Holt: “She asked for my phone number [the first time I met her]...She didn’t have hair [when we met], but she was so beautiful that I was kind of taken aback a little bit. But from that moment, it was every time I went to the Jimmy Fund or something [at Fenway Park] when they came to the field or anything, we were always kind of drawn to each other.”

Dawn LeClair (Maddie’s mother): “My daughter was clueless about baseball. … It wasn’t about that he was on the Red Sox. She just connected with him. … She always found the good in people, and she knew Brock was a good person. She did.
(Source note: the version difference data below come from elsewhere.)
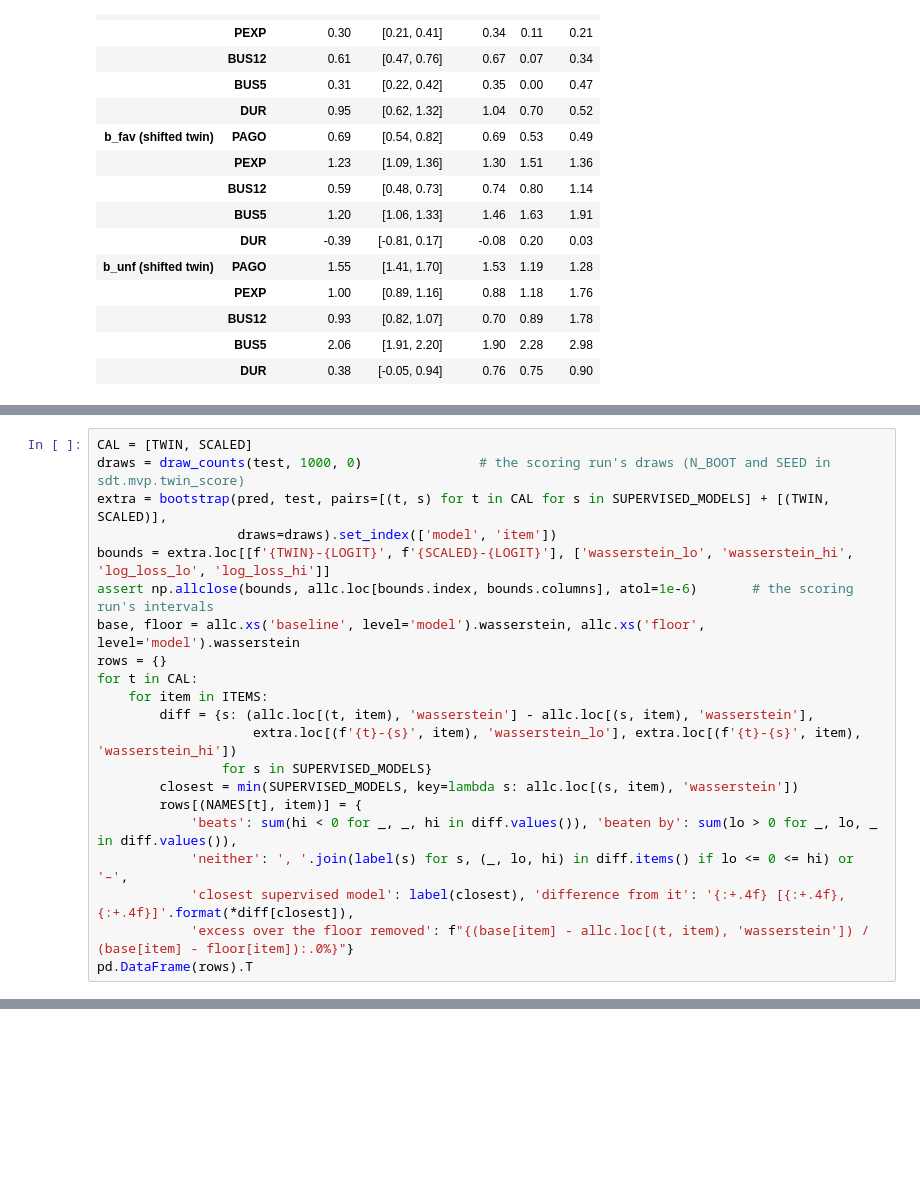
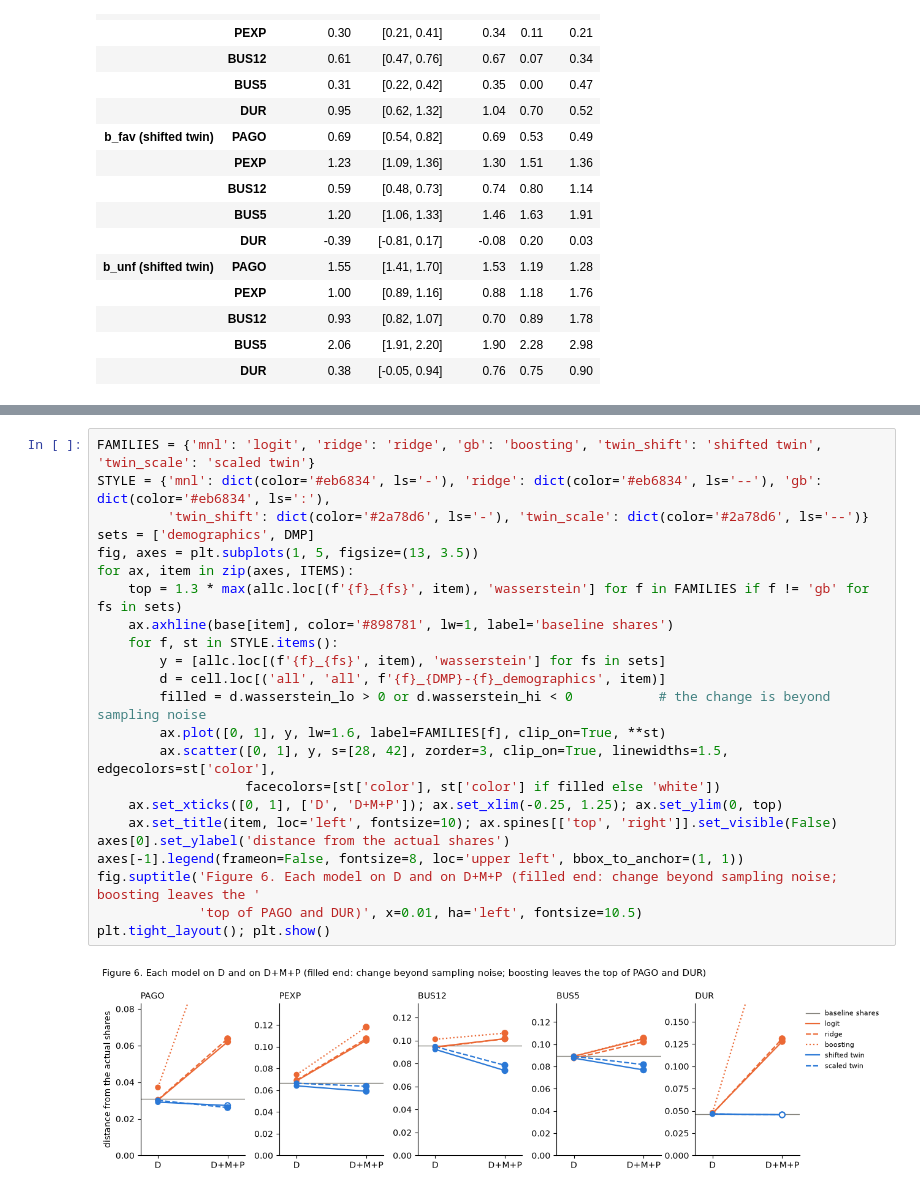
Before and after one commit to jerrydzj/state-dependent-twins, a Jupyter notebook: notebooks/06_mvp_twin_test.ipynb, the cells around one changed output, grey strips where cells are left out. Cells and saved outputs as stored; diff of their text form; blank space fills up the shorter version.

```diff
--- a/notebooks/06_mvp_twin_test.ipynb
+++ b/notebooks/06_mvp_twin_test.ipynb
@@ -675,21 +678,0 @@ same draws, with the share of the baseline shares' excess over the noise floor t
-# %%
-CAL = [TWIN, SCALED]
-draws = draw_counts(test, 1000, 0)               # the scoring run's draws (N_BOOT and SEED in sdt.mvp.twin_score)
-extra = bootstrap(pred, test, pairs=[(t, s) for t in CAL for s in SUPERVISED_MODELS] + [(TWIN, SCALED)],
-                  draws=draws).set_index(['model', 'item'])
-bounds = extra.loc[[f'{TWIN}-{LOGIT}', f'{SCALED}-{LOGIT}'], ['wasserstein_lo', 'wasserstein_hi', 'log_loss_lo', 'log_loss_hi']]
-assert np.allclose(bounds, allc.loc[bounds.index, bounds.columns], atol=1e-6)       # the scoring run's intervals
-base, floor = allc.xs('baseline', level='model').wasserstein, allc.xs('floor', level='model').wasserstein
-rows = {}
-for t in CAL:
-    for item in ITEMS:
-        diff = {s: (allc.loc[(t, item), 'wasserstein'] - allc.loc[(s, item), 'wasserstein'],
-                    extra.loc[(f'{t}-{s}', item), 'wasserstein_lo'], extra.loc[(f'{t}-{s}', item), 'wasserstein_hi'])
-                for s in SUPERVISED_MODELS}
-        closest = min(SUPERVISED_MODELS, key=lambda s: allc.loc[(s, item), 'wasserstein'])
-        rows[(NAMES[t], item)] = {
-            'beats': sum(hi < 0 for _, _, hi in diff.values()), 'beaten by': sum(lo > 0 for _, lo, _ in diff.values()),
-            'neither': ', '.join(label(s) for s, (_, lo, hi) in diff.items() if lo <= 0 <= hi) or '–',
-            'closest supervised model': label(closest), 'difference from it': '{:+.4f} [{:+.4f}, {:+.4f}]'.format(*diff[closest]),
-            'excess over the floor removed': f"{(base[item] - allc.loc[(t, item), 'wasserstein']) / (base[item] - floor[item]):.0%}"}
-pd.DataFrame(rows).T
@@ -777,0 +770,25 @@ log loss by party, and the supervised models that beat the scaled twin:
+# %%
+FAMILIES = {'mnl': 'logit', 'ridge': 'ridge', 'gb': 'boosting', 'twin_shift': 'shifted twin', 'twin_scale': 'scaled twin'}
+STYLE = {'mnl': dict(color='#eb6834', ls='-'), 'ridge': dict(color='#eb6834', ls='--'), 'gb': dict(color='#eb6834', ls=':'),
+         'twin_shift': dict(color='#2a78d6', ls='-'), 'twin_scale': dict(color='#2a78d6', ls='--')}
+sets = ['demographics', DMP]
+fig, axes = plt.subplots(1, 5, figsize=(13, 3.5))
+for ax, item in zip(axes, ITEMS):
+    top = 1.3 * max(allc.loc[(f'{f}_{fs}', item), 'wasserstein'] for f in FAMILIES if f != 'gb' for fs in sets)
+    ax.axhline(base[item], color='#898781', lw=1, label='baseline shares')
+    for f, st in STYLE.items():
+        y = [allc.loc[(f'{f}_{fs}', item), 'wasserstein'] for fs in sets]
+        d = cell.loc[('all', 'all', f'{f}_{DMP}-{f}_demographics', item)]
+        filled = d.wasserstein_lo > 0 or d.wasserstein_hi < 0           # the change is beyond sampling noise
+        ax.plot([0, 1], y, lw=1.6, label=FAMILIES[f], clip_on=True, **st)
+        ax.scatter([0, 1], y, s=[28, 42], zorder=3, clip_on=True, linewidths=1.5, edgecolors=st['color'],
+                   facecolors=[st['color'], st['color'] if filled else 'white'])
+    ax.set_xticks([0, 1], ['D', 'D+M+P']); ax.set_xlim(-0.25, 1.25); ax.set_ylim(0, top)
+    ax.set_title(item, loc='left', fontsize=10); ax.spines[['top', 'right']].set_visible(False)
+axes[0].set_ylabel('distance from the actual shares')
+axes[-1].legend(frameon=False, fontsize=8, loc='upper left', bbox_to_anchor=(1, 1))
+fig.suptitle('Figure 6. Each model on D and on D+M+P (filled end: change beyond sampling noise; boosting leaves the '
+             'top of PAGO and DUR)', x=0.01, ha='left', fontsize=10.5)
+plt.tight_layout(); plt.show()
+# %% [output]
+[figure, added]
```
Also changed, not shown: parts of 35 cells of this notebook.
She knew it from her core.”

Holt: “I was actually rehabbing with Pawtucket [in May 2017] and I got a message on Instagram from some random person and it said, ‘Hey, hit a home run for Maddie today.’ And that’s all it said. And I was like, I hope that doesn’t mean what I think it means.”
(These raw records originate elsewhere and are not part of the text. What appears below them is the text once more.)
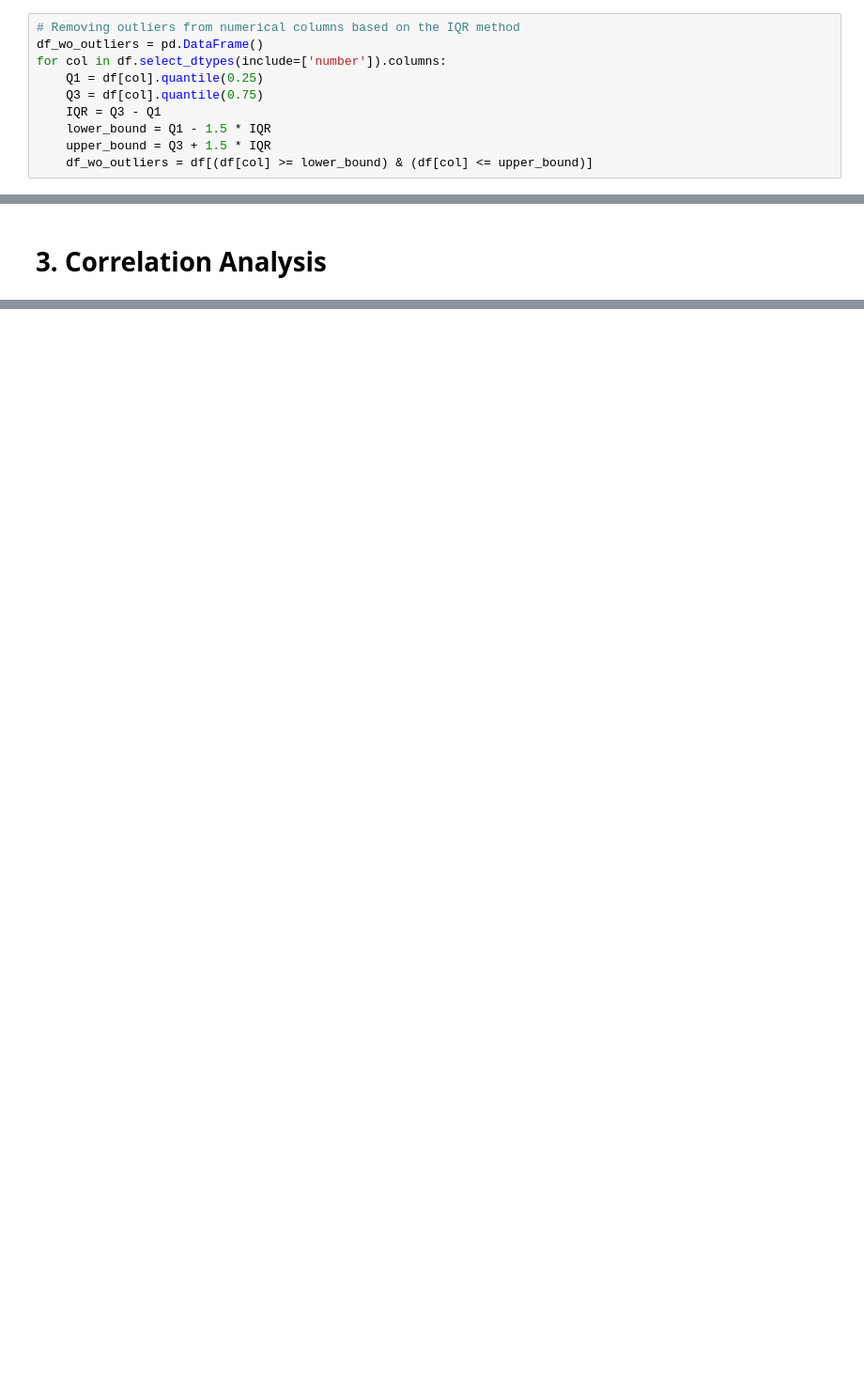
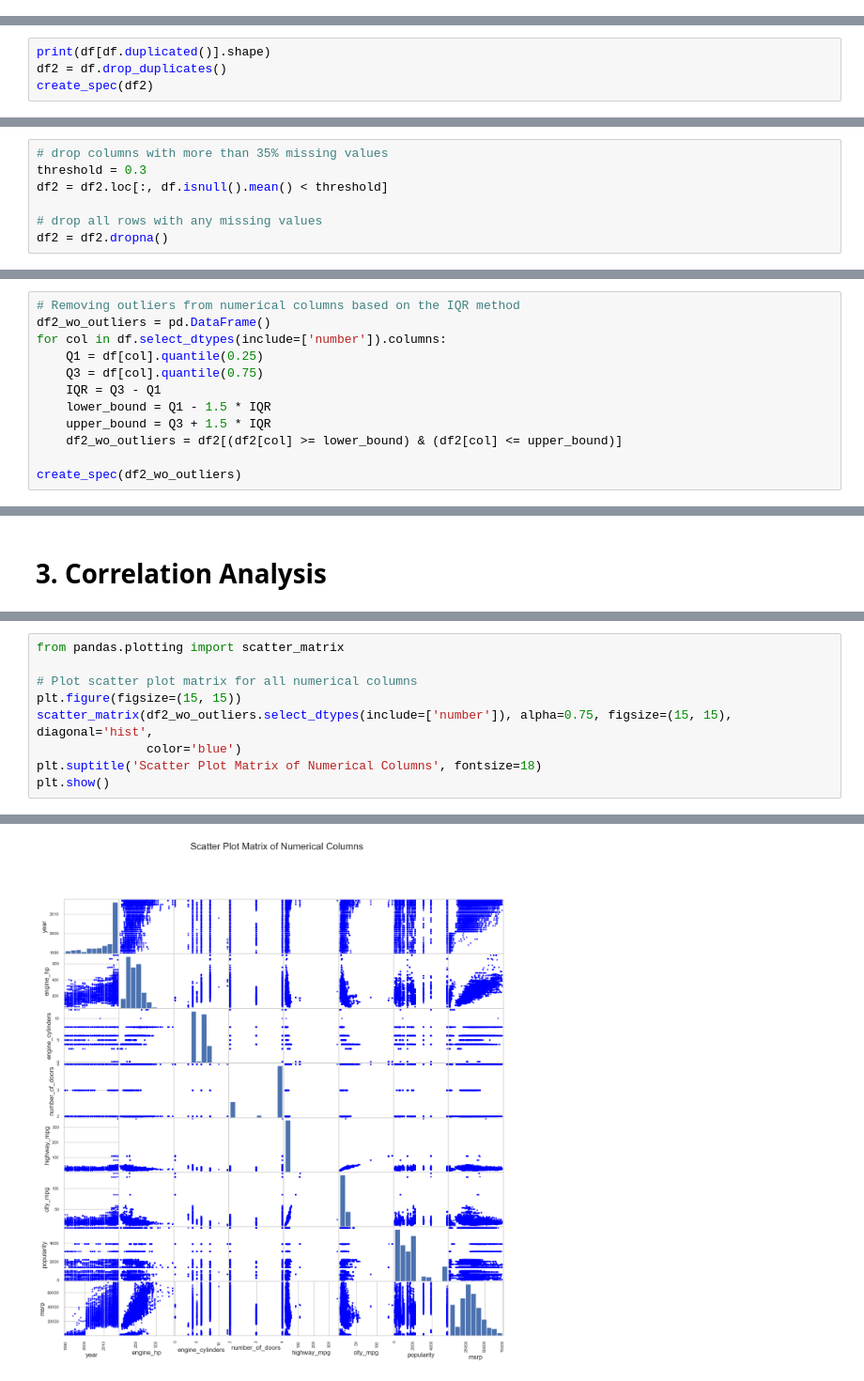
Before and after one commit to vncats/pylab, a Jupyter notebook: demo.ipynb, the cells around one changed output, grey strips where cells are left out. Shown at 94% size. Saved outputs shown, nothing was run; the diff lists cells and outputs as text; blank space fills up the shorter version.

```diff
--- a/demo.ipynb
+++ b/demo.ipynb
@@ -147,10 +150,0 @@ plt.show()
-# %%
-# Removing outliers from numerical columns based on the IQR method
-df_wo_outliers = pd.DataFrame()
-for col in df.select_dtypes(include=['number']).columns:
-    Q1 = df[col].quantile(0.25)
-    Q3 = df[col].quantile(0.75)
-    IQR = Q3 - Q1
-    lower_bound = Q1 - 1.5 * IQR
-    upper_bound = Q3 + 1.5 * IQR
-    df_wo_outliers = df[(df[col] >= lower_bound) & (df[col] <= upper_bound)]
@@ -156,0 +153,4 @@ for col in df.select_dtypes(include=['number']).columns:
+# %%
+print(df[df.duplicated()].shape)
+df2 = df.drop_duplicates()
+create_spec(df2)
@@ -156,0 +178,7 @@ for col in df.select_dtypes(include=['number']).columns:
+# %%
+# drop columns with more than 35% missing values
+threshold = 0.3
+df2 = df2.loc[:, df.isnull().mean() < threshold]
+
+# drop all rows with any missing values
+df2 = df2.dropna()
@@ -156,0 +204,12 @@ for col in df.select_dtypes(include=['number']).columns:
+# %%
+# Removing outliers from numerical columns based on the IQR method
+df2_wo_outliers = pd.DataFrame()
+for col in df.select_dtypes(include=['number']).columns:
+    Q1 = df[col].quantile(0.25)
+    Q3 = df[col].quantile(0.75)
+    IQR = Q3 - Q1
+    lower_bound = Q1 - 1.5 * IQR
+    upper_bound = Q3 + 1.5 * IQR
+    df2_wo_outliers = df2[(df2[col] >= lower_bound) & (df2[col] <= upper_bound)]
+
+create_spec(df2_wo_outliers)
@@ -158,0 +237,10 @@ for col in df.select_dtypes(include=['number']).columns:
+# %%
+from pandas.plotting import scatter_matrix
+
+# Plot scatter plot matrix for all numerical columns
+plt.figure(figsize=(15, 15))
+scatter_matrix(df2_wo_outliers.select_dtypes(include=['number']), alpha=0.75, figsize=(15, 15), diagonal='hist',
+               color='blue')
+plt.suptitle('Scatter Plot Matrix of Numerical Columns', fontsize=18)
+plt.show()
+# %% [output]
@@ -158,0 +248 @@ for col in df.select_dtypes(include=['number']).columns:
+[figure, added]
```
Also changed, not shown: parts of 16 cells of this notebook.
LeClair: “She was 13 [when she was diagnosed], and she was in treatment for two years and nine months and three days.”

Holt: “I hadn’t seen her since Maddie had passed away. … I can’t even begin to imagine what that’s like as a parent. So, just being there for her and being able to give her a big hug and telling her that we love her and that we’re praying for her — her and her whole family — was pretty special.”
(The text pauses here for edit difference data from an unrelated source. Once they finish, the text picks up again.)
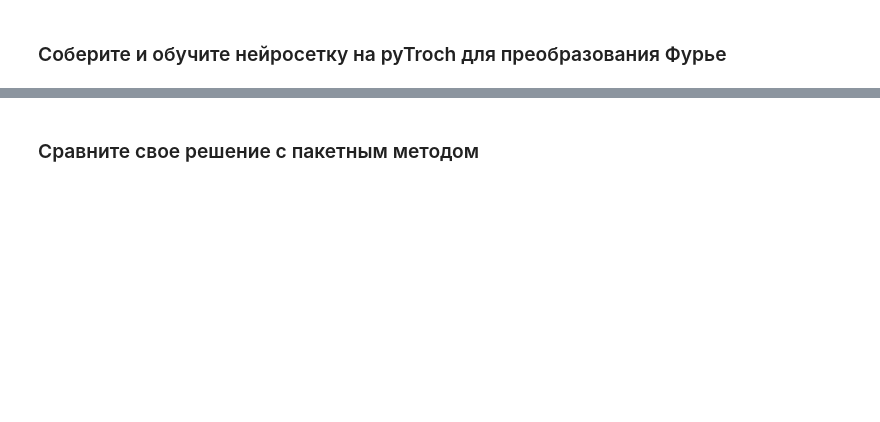
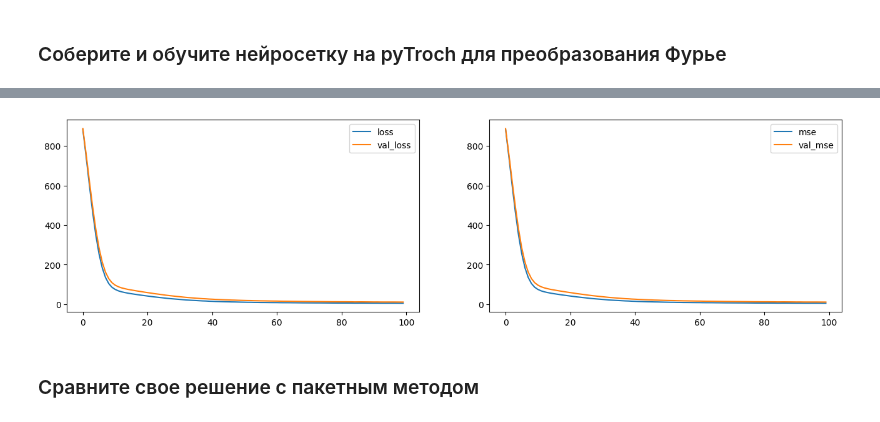
Before and after one commit to OfLoopa/ml_mipt_dafe, a Jupyter notebook: homeworks/hw_4/hw4.ipynb, the cells around one changed output, grey strips where cells are left out. Drawn from its saved outputs; the diff is of its cells as text; code cells hidden in the pictures; blank space fills up the shorter version.

```diff
--- a/homeworks/hw_4/hw4.ipynb
+++ b/homeworks/hw_4/hw4.ipynb
@@ -261,11 +426,13 @@ def vis_history(acc_train_all, loss_train_all, acc_test_all, loss_test_all):
 
     plt.legend()
     plt.show()
+# %%
+n_epochs = 100
+batch_size = 1000
+learning_rate = 1e-3
+lr_decay = 3
 # %%
-optimizerAdam = torch.optim.Adam(model.parameters(), lr=0.01)
+optimizerAdam = torch.optim.Adam(model.parameters(), lr=learning_rate)
+scheduler = torch.optim.lr_scheduler.MultiStepLR(optimizerAdam, milestones=[int(n_epochs / lr_decay) * (i+1) for i in range(lr_decay)], gamma=0.5)
 model = model.apply(init_weights)
 loss_fn = torch.nn.MSELoss()
-# %%
-n_epochs = 10
-batch_size = 1000
-learning_rate = 1e-3
@@ -272,4 +465,8 @@ learning_rate = 1e-3
 # %%
-acc_train_all, loss_train_all, acc_test_all, loss_test_all = \
-          train(model, n_epochs, batch_size, loss_fn, optimizerAdam, X_train, y_train, X_test, y_test)
+mse_train_all, loss_train_all, mse_test_all, loss_test_all = \
+          train(
+              model, n_epochs, batch_size, loss_fn,
+              optimizerAdam, complex_decoder(X_train), complex_decoder(y_train),
+              complex_decoder(X_test), complex_decoder(y_test), scheduler = None
+          )
 # %% [output]
@@ -277,5 +510,7 @@ RuntimeError: mat1 and mat2 must have the same dtype
 # %%
-vis_history(acc_train_all, loss_train_all, acc_test_all, loss_test_all)
+vis_history(mse_train_all, loss_train_all, mse_test_all, loss_test_all)
+# %% [output]
+[figure, added]
 # %% [markdown]
 ### Сравните свое решение с пакетным методом
 # %%
```
Also changed, not shown: parts of 35 cells of this notebook.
Arnold: “He could be in an 0-for-40 slump, and I’m never going to rip him.”

Roger Clemens

• Ordway: “One year, Roger Clemens was scheduled to be on the radio-telethon and the whole steroid issue pops up with him and the trainer and claiming that they were shooting up his wife and him. I said, ‘Oh shit, there we go. We’re losing Roger tomorrow.’ Not only did Roger come on, but we told Roger in advance [that there would be questions about steroids]. … He said, ask me the questions. I was shocked. Shocked! And we did. It was the first question. We probably did five questions on it, and I was shocked that he answered them.”

Wolfe: “[Another time] we reached out to [Clemens] was actually during the trial, the steroid trial, and he still gave us $21,000.”

Castiglione: “Roger would go over to the clinic [when he was still a player]. A little girl didn’t believe it was Roger, so he ran back to the ballpark, put his uniform on, and came back. Then she believed it was really Roger. … What he does today, it was strictly his idea to (auction off) batting practice to you and 10 of your closest friends.”

Ordway: “Did you see how much money he raised [this year]? $95,000. He did it twice. First person bid $50,000, somebody [else] came in at $44,000, and he didn’t want to leave $44,000 on the table so he said, ‘I’m going to give two of them.’”

Read the full oral history here. Donate to this year’s radio-telethon here